Jail for corrupt ministers, Sri Lanka policymaker says

ECONOMYNEXT – Sri Lanka’s newly elected government will complete major reforms to make the economy more competitive within the first six months in office and put behind bars any Cabinet minister who becomes corrupt, a top policy maker said.

Harsha de Silva, a former Deputy Minister of Policy Planning and Economic Affairs, said the island’s competitiveness had fallen in recent years but the new government aims to make it the most competitive economy in the region.

"Amending legislation will happen at the speed of ‘greased lightning’," he told the annual general meeting of the Spices and Allied Products Producers and Traders Association.
 
“The main reforms required will be done in the first six months, although some will be difficult to swallow.”

Previous administrations of the United National Party of which he is a member had done reforms within similar time frames of getting elected, de Silva said, referring to UNP governments in the late 1970s and 1990s.

“We will cut through all red tape for investors,” de Silva said. “Let me give you the assurance that we are not going to stop until we put policies in place to increase exports not 10-15 percent but by several fold.”

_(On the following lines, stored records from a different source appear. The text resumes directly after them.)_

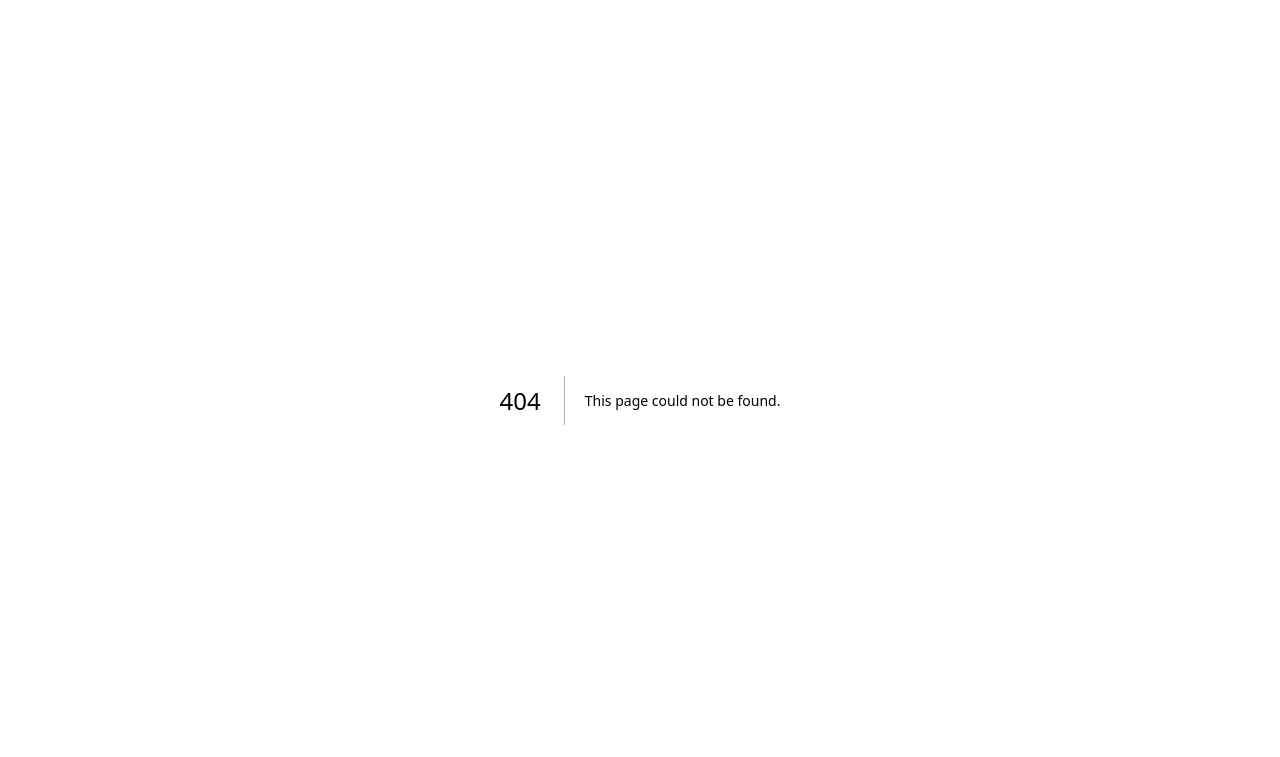
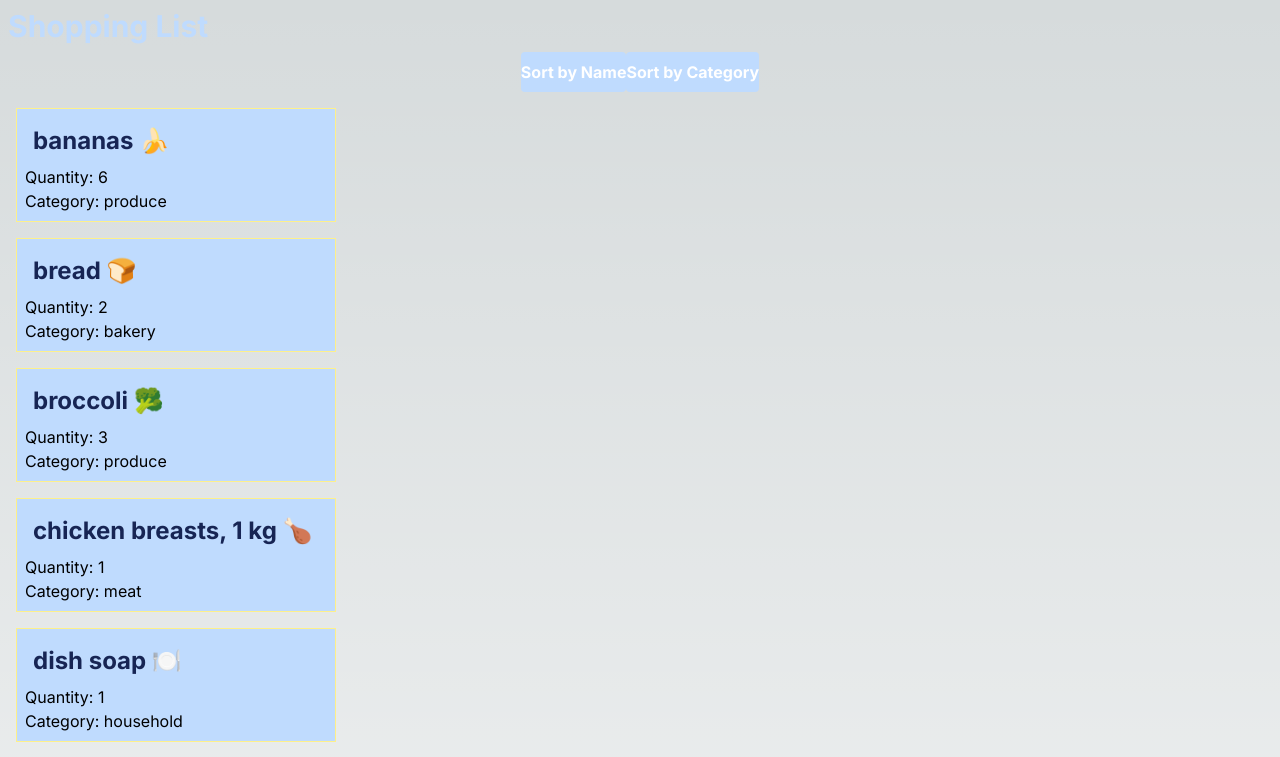
Before and after one commit to gail-aud/cprg306-assignments, a Next.js app: page /week5 in a window 1280 px wide. Before the commit this address had no page. Shown: the top 757 px of the page. Built offline with nearby package versions, Linux system fonts and the light colour scheme.

Commit message:
week5 assignment

```diff
--- a/app/page.js
+++ b/app/page.js
@@ -10,6 +10,7 @@ export default function Page() {
       <Link href={`/week2`} className="hover:text-blue-200 text-sm "> Week 2 </Link>
       <Link href={`/week3`} className="hover:text-blue-200 text-sm "> Week 3 </Link>
       <Link href={`/week4`} className="hover:text-blue-200 text-sm "> Week 4 </Link>
+      <Link href={`/week5`} className="hover:text-blue-200 text-sm "> Week 5 </Link>
     </main>
   );
 
--- /dev/null
+++ b/app/week5/item-list.js
@@ -0,0 +1,49 @@
+"use client"
+
+import Item from "./item";
+import { useState } from "react";
+import items from "./items.json";
+
+export default function ItemList() {
+
+    const [sortBy, setSortBy] = useState("name");
+
+    if(sortBy === "name"){
+        items.sort((a,b) => a.name.localeCompare(b.name));
+
+    };
+
+    if(sortBy === "category"){
+        items.sort((a,b) => a.category.localeCompare(b.category));
+
+    };
+
+    const handleName = () => {
+        setSortBy("name");
+    };
+
+    const handleCategory = () => {
+        setSortBy("category");
+    };
+
+    return(
+        <>
+        <div className="flex items-center justify-center">
+            <button className="bg-blue-200 text-white font-bold py-2 rounded focus:bg-yellow-200 " onClick={handleName}>Sort by Name</button>
+            <button className="bg-blue-200 text-white font-bold py-2 rounded focus:bg-yellow-200 " onClick={handleCategory}>Sort by Category</button>
+        </div>
+        <ul>
+            <li>
+                {items.map((item) => (
+                    <Item
+                        key={item.id}
+                        name={item.name}
+                        quantity={item.quantity}
+                        category={item.category}
+                    />
+                ))}
+            </li>
+        </ul>
+        </>
+    );
+}
--- /dev/null
+++ b/app/week5/item.js
@@ -0,0 +1,12 @@
+import ItemList from "./item-list";
+
+export default function Items({name, quantity, category}) {
+    return(
+        <div className="border border-yellow-200 bg-blue-200 w-full max-w-xs m-4 p-2">
+            <h2 className="text-2xl font-bold m-2 text-blue-950">{name}</h2>
+            <p>Quantity: {quantity}</p>
+            <p>Category: {category}</p>
+        </div>
+
+    );
+}
--- /dev/null
+++ b/app/week5/items.json
@@ -0,0 +1,74 @@
+[
+    {
+      "id": "1h2GJKH12gkHG31h1H",
+      "name": "milk, 4 L 🥛",
+      "quantity": 1,
+      "category": "dairy"
+    },
+    {
+      "id": "2KJH3k2j3H1k2J3K1H",
+      "name": "bread 🍞",
+      "quantity": 2,
+      "category": "bakery"
+    },
+    {
+      "id": "3h2KJH3k2j3H1k2J3",
+      "name": "eggs, dozen 🥚",
+      "quantity": 2,
+      "category": "dairy"
+    },
+    {
+      "id": "4k2J3K1H2GJKH12gk",
+      "name": "bananas 🍌",
+      "quantity": 6,
+      "category": "produce"
+    },
+    {
+      "id": "5H1h1H2KJH3k2j3H",
+      "name": "broccoli 🥦",
+      "quantity": 3,
+      "category": "produce"
+    },
+    {
+      "id": "6H1k2J3K1H2GJKH1",
+      "name": "chicken breasts, 1 kg 🍗",
+      "quantity": 1,
+      "category": "meat"
+    },
+    {
+      "id": "7gkHG31h1H2KJH3k",
+      "name": "pasta sauce 🍝",
+      "quantity": 3,
+      "category": "canned goods"
+    },
+    {
+      "id": "8j3H1k2J3K1H2GJK",
+      "name": "spaghetti, 454 g 🍝",
+      "quantity": 2,
+      "category": "dry goods"
+    },
+    {
+      "id": "9H12gkHG31h1H2KJ",
+      "name": "toilet paper, 12 pack 🧻",
+      "quantity": 1,
+      "category": "household"
+    },
+    {
+      "id": "10H3k2j3H1k2J3K1",
+      "name": "paper towels, 6 pack",
+      "quantity": 1,
+      "category": "household"
+    },
+    {
+      "id": "11k2J3K1H2GJKH12",
+      "name": "dish soap 🍽️",
+      "quantity": 1,
+      "category": "household"
+    },
+    {
+      "id": "12GJKH12gkHG31h1",
+      "name": "hand soap 🧼",
+      "quantity": 4,
+      "category": "household"
+    }
+  ]
--- /dev/null
+++ b/app/week5/page.js
@@ -0,0 +1,11 @@
+import Item from "./item";
+import ItemList from "./item-list";
+
+export default function Page () {
+    return(
+        <main>
+            <h1 className="text-3xl font-bold m-2 text-blue-200">Shopping List</h1>
+            <ItemList />
+        </main>
+    );
+}
```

De Silva advocated tough action against politicians who become corrupt after being appointed as Cabinet ministers, noting how corruption in the ousted Rajapaksa regime had deterred foreign investors.

A proposed investment by German car manufacturer Volkswagen, now the world’s biggest automaker, never came through under the Rajapaksa regime as the “transaction cost was so high, the investment was not worth it,” de Silva said, alluding to bribes.

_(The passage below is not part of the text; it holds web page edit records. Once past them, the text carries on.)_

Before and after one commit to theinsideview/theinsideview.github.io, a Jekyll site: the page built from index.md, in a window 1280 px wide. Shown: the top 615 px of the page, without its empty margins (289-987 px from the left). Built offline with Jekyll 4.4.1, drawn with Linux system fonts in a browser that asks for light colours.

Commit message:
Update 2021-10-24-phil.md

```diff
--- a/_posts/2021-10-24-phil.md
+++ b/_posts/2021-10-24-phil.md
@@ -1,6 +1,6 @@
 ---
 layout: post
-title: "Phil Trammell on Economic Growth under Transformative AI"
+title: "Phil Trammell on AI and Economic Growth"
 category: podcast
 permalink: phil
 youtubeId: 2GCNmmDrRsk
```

“The first minister who gets caught cheating (in the new government) should be put in jail,” he declared.
 
The new government has launched several probes into allegations of corruption under former president Mahinda Rajapaksa, who has denied any wrongdoing.

Politicians in the proposed new national government between the UNP and the main opposition Sri Lanka Freedom Party will share responsibilities, not just through ministries but by involvement in parliamentary oversight committees, de Silva also said.

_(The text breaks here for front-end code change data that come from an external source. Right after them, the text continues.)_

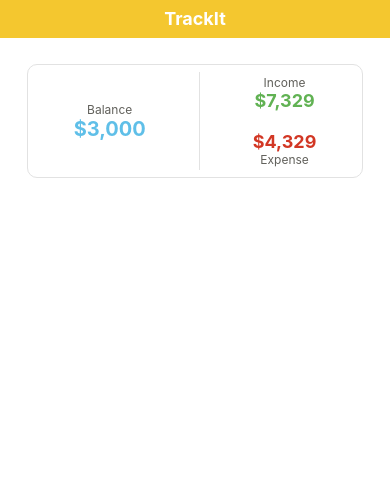
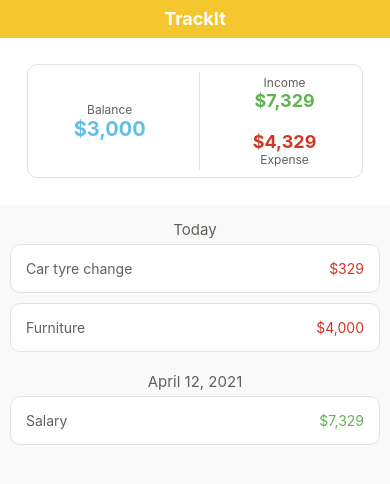
Before and after one commit to MelroyNoronha/trackit, a React Native app: screen / in a window 390 px wide. Shown: the top 484 px of the page. Built offline with nearby package versions, Linux system fonts and the light colour scheme.

Commit message:
created IncomeExpenseList component
created IncomeExpenseList component using react native SectionList to
display income and expenses by date
added new color in utils/colors
placed IncomeExpenseList in App.js along with dummy data to be displayed

```diff
--- a/src/App.js
+++ b/src/App.js
@@ -4,6 +4,38 @@ import {StyleSheet, View, Text, StatusBar} from 'react-native';
 import colors from './utils/colors';
 import Header from './components/Header';
 import Dashboard from './components/Dashboard';
+import IncomeExpenseList from './components/IncomeExpenseList';
+
+const dummyData = [
+  {
+    title: 'Today',
+    data: [
+      {
+        isExpense: true,
+        isIncome: false,
+        description: 'Car tyre change',
+        value: '$329',
+      },
+      {
+        isExpense: true,
+        isIncome: false,
+        description: 'Furniture',
+        value: '$4,000',
+      },
+    ],
+  },
+  {
+    title: 'April 12, 2021',
+    data: [
+      {
+        isExpense: false,
+        isIncome: true,
+        description: 'Salary',
+        value: '$7,329',
+      },
+    ],
+  },
+];
 
 const App = () => {
   return (
@@ -11,6 +43,7 @@ const App = () => {
       <StatusBar backgroundColor={colors.primary} />
       <Header />
       <Dashboard balance="$3,000" income="$7,329" expense="$4,329" />
+      <IncomeExpenseList data={dummyData} />
     </View>
   );
 };
--- /dev/null
+++ b/src/components/IncomeExpenseList.js
@@ -0,0 +1,65 @@
+import React from 'react';
+import {View, Text, SectionList, StyleSheet} from 'react-native';
+
+import colors from '../utils/colors';
+
+const IncomeExpenseList = props => {
+  const {data} = props;
+
+  return (
+    <View style={styles.container}>
+      <SectionList
+        sections={data}
+        keyExtractor={(_item, index) => index}
+        renderSectionHeader={({section: {title}}) => (
+          <Text style={styles.title}>{title}</Text>
+        )}
+        renderItem={({item}) => (
+          <View style={styles.itemContainer}>
+            <Text style={styles.itemDescription}>{item.description}</Text>
+            <Text
+              style={[
+                styles.itemValue,
+                {color: item.isExpense ? colors.red : colors.green},
+              ]}>
+              {item.value}
+            </Text>
+          </View>
+        )}
+      />
+    </View>
+  );
+};
+
+const styles = StyleSheet.create({
+  container: {
+    flex: 1,
+    backgroundColor: colors.backgroundGrey,
+  },
+  title: {
+    alignSelf: 'center',
+    marginTop: 15,
+    color: colors.darkText,
+    fontSize: 15,
+  },
+  itemContainer: {
+    flexDirection: 'row',
+    justifyContent: 'space-between',
+    padding: 15,
+    borderWidth: 1,
+    borderColor: colors.borderGrey,
+    borderRadius: 10,
+    backgroundColor: colors.light,
+    marginHorizontal: 10,
+    marginVertical: 5,
+  },
+  itemDescription: {
+    color: colors.darkText,
+    fontSize: 14,
+  },
+  itemValue: {
+    fontSize: 14,
+  },
+});
+
+export default IncomeExpenseList;
--- a/src/utils/colors.js
+++ b/src/utils/colors.js
@@ -6,4 +6,5 @@ export default {
   darkText: '#61605b',
   red: '#d23724',
   green: '#61b253',
+  backgroundGrey: '#f9f9f9',
 };
```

“Most elected members will have some responsibility. It will be different from the traditional government versus opposition (pattern). It will be something we have not seen before.” (Colombo/August 23 2015)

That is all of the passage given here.